Financial debt places a huge amount of stress on you. When you owe more for your purchases than you can afford to pay, you struggle with anxiety in every part of your life. Debt also wastes your God-given money, time, and energy that you must spend dealing with it, which limits how much you can pursue God’s plans for your life.

When you’re struggling to pay your bills, it’s tempting to think that simply having more money will solve your problem. But the problem isn’t that you don’t have enough money; it’s that you don’t know how to successfully manage the money you already have.

Here’s how you can start managing your money well so you can enjoy a life free from the burdens of debt:

Set a goal to debt-proof your life. Decide to work toward the goal of living a lifestyle that doesn’t depend on consumer credit. Commit yourself to this goal: Establishing and following a spending plan that will help you make sure you never again spend more money than you earn, consistently living on 80 percent of your income while giving 10 percent and saving another 10 percent, eliminating all unsecured debt from your life by repaying it as rapidly as possible, setting up a contingency fund that contains at least $10,000 to pay for emergency expenses, and establishing a “freedom account” to pay for irregular expenses on a regular basis.

Learn the difference between intelligent borrowing and stupid debt. There are some situations where it’s fine to borrow money, as long as you carefully limit your risk when doing so and plan to pay back the loan as soon as possible. Intelligent borrowing has a fair way to get out of the agreement, is secured with collateral, is for something that has a life expectancy of more than three years and will increase in value (so you won’t be paying for a purchase long after it’s no longer useful to you, or paying more for something than it’s worth), and has a reasonable interest rate for the loan. Stupid debt falls short of those standards. From this point on, exercise caution when borrowing money. Eliminate all of your credit cards except for one (and pay the balance on it off in full every month); pay off your mortgage as early as you can; and avoid student loans, car loans, and home equity loans.

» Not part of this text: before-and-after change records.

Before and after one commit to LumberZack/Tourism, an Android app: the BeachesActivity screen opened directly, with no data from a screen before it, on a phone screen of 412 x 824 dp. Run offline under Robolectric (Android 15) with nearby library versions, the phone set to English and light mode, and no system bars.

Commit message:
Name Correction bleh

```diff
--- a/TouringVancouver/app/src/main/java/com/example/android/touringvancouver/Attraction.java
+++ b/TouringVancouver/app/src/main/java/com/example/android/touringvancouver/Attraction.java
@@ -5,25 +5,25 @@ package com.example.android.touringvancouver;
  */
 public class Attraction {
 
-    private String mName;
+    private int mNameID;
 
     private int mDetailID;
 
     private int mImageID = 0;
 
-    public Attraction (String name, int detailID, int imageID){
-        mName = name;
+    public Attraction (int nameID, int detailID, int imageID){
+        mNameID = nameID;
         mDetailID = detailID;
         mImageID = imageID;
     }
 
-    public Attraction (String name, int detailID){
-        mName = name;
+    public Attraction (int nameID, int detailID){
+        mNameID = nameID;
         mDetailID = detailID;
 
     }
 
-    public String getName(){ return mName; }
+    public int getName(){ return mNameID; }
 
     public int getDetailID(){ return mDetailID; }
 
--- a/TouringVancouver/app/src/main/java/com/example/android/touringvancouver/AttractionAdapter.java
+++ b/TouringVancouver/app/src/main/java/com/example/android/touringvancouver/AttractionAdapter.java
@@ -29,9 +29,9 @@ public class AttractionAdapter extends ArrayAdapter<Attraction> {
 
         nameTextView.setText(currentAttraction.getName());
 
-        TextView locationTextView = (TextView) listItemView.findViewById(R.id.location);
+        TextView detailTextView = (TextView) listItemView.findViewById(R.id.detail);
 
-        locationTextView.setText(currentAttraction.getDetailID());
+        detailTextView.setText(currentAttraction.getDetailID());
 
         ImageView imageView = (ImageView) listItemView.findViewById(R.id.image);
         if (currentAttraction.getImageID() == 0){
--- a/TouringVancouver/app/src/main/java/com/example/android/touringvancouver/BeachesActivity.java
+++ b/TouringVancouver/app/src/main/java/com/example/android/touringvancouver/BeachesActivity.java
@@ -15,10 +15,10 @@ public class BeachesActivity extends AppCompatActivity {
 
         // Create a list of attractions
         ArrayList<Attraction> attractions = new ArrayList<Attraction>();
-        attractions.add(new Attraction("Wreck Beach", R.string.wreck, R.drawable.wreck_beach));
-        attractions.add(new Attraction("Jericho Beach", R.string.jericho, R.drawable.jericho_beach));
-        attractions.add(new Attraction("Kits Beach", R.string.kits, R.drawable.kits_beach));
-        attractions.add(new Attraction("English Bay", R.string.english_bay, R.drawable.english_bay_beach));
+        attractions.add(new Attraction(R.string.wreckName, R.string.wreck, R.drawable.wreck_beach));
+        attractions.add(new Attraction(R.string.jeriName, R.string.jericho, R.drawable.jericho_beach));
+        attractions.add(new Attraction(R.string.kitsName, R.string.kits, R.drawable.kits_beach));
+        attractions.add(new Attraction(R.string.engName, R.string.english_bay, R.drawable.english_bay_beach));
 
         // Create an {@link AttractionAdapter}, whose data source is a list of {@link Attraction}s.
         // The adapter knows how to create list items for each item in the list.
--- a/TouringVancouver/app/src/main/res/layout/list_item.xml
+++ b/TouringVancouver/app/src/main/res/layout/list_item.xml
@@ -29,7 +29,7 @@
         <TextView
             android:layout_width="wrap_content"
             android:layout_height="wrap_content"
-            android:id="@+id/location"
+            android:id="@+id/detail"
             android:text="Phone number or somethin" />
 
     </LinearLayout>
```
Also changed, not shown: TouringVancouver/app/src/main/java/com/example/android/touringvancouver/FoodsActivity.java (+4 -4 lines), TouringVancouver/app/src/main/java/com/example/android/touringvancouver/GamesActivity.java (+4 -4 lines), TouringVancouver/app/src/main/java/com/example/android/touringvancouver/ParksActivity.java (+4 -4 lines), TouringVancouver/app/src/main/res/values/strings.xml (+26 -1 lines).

Track where your money is going by creating a monthly spending record. Create an accurate record of how you spend your money by tracking every purchase you make – whether big or small – throughout each day for one month. Add up total amounts for individual categories that reflect how much you’ve spent on each category during the month. Once you have the information, study it and pay attention to the spending patterns you notice. How is money leaking out of your life in ways you hadn’t previously realized? You may be spending much more on fast food or coffee than you’d known before, for instance, or you may be startled to see how much you’re actually paying for clothes or electronics purchases. Now take your detailed monthly spending record and compare it to your average monthly net income. Are you spending more than you earn each month? If so, what’s the spending amount that exceeds your income? How can you start to reduce your expenses so that you spend less than you earn every month? What are some expenses that you can eliminate?

Create a contingency fund. Set aside money to cover emergencies like medical bills and car repairs that come up unexpectedly. Instead of using credit to pay when such expenses confront you, you can draw upon your contingency fund to pay without accruing any new debt. Set aside whatever amount (usually at least $10,000) you’ll need to pay your bills for three months in case you lose your job or can’t work for a period due to an illness or injury.